I really like the ideas of being an initiator and poking the box. I had been benefited of being an initiator and rewarded with extra opportunities. I also believe if everyone could aim to do their job better instead of just get their done, the world could be saved! What I don’t agree is that the reason of not poking the box is simply risk failure. Poke the box could lead to consequences that worse than failure, like, harmony. It may be a cultural thing. Chinese generally believe in maintaining harmony, especially in workplace. when you are poking the box, you accidentally poke other business which break the harmony. I once found that the order follow-up could be done better, but it was customer services job and not mine (marketing). Should I initiate a review of procedure? I don’t think so. What I could do, and have done, is to speak with the customer service manager about it and see if she could do somethings. If the advice not taken, I have no right to do anything.
Poke the box is good, but tread carefully. The last thing you want is invade others’ responsibility and risk breaking the harmony.

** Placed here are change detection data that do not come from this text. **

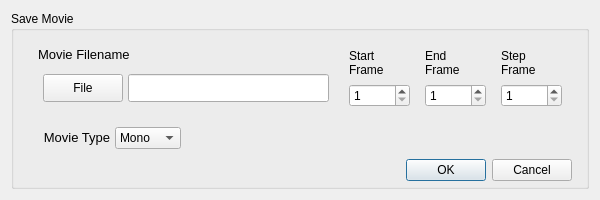
This is src/savemovie.ui in antonmx/posmotri as Qt 5 draws it before an edit. The edited form follows.
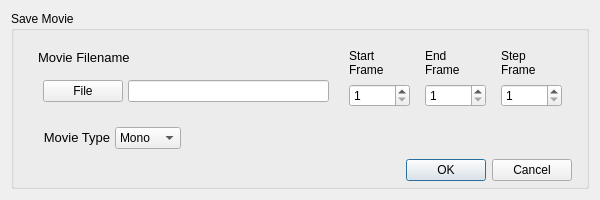
This is the edited form.

What changed in the file:
```diff
--- a/src/savemovie.ui
+++ b/src/savemovie.ui
@@ -16,18 +16,8 @@
     <verstretch>0</verstretch>
    </sizepolicy>
   </property>
-  <property name="minimumSize">
-   <size>
-    <width>420</width>
-    <height>200</height>
-   </size>
-  </property>
-  <property name="maximumSize">
-   <size>
-    <width>800</width>
-    <height>300</height>
-   </size>
-  </property>
+  
+  
   <property name="windowTitle">
    <string>Save Movie</string>
   </property>
@@ -100,12 +90,7 @@
                   <verstretch>0</verstretch>
                  </sizepolicy>
                 </property>
-                <property name="minimumSize">
-                 <size>
-                  <width>0</width>
-                  <height>28</height>
-                 </size>
-                </property>
+                
                 <property name="toolTip">
                  <string>&lt;html&gt;&lt;head&gt;&lt;meta name=&quot;qrichtext&quot; content=&quot;1&quot; /&gt;&lt;style type=&quot;text/css&quot;&gt;
 p, li { white-space: pre-wrap; }
@@ -134,12 +119,7 @@
                   <verstretch>0</verstretch>
                  </sizepolicy>
                 </property>
-                <property name="minimumSize">
-                 <size>
-                  <width>0</width>
-                  <height>28</height>
-                 </size>
-                </property>
+                
                 <property name="toolTip">
                  <string>&lt;html&gt;&lt;head&gt;&lt;meta name=&quot;qrichtext&quot; content=&quot;1&quot; /&gt;&lt;style type=&quot;text/css&quot;&gt;
 p, li { white-space: pre-wrap; }
```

Moreover, I found that when one is promoted to management, one could possibly forget the limitations of being at the bottom of a food chain. Once, I told my manager of possible pitfalls if we stick to the old protocol and she told me I should just go tell the colleague (in the same grade as me) what to do if I saw any problem. Hello! I am not a manager who have the rights and responsibility to initiate such things. Why I am telling you? I think you are the one who are responsible to tell the colleague. Not everybody could be an initiator, at least not as the book promoted.
At the end, I would like to emphasize that I am a believer to try something new and different and think outside the box. That’s why the blog. However, there are other considerations. There are always two sides of a coin.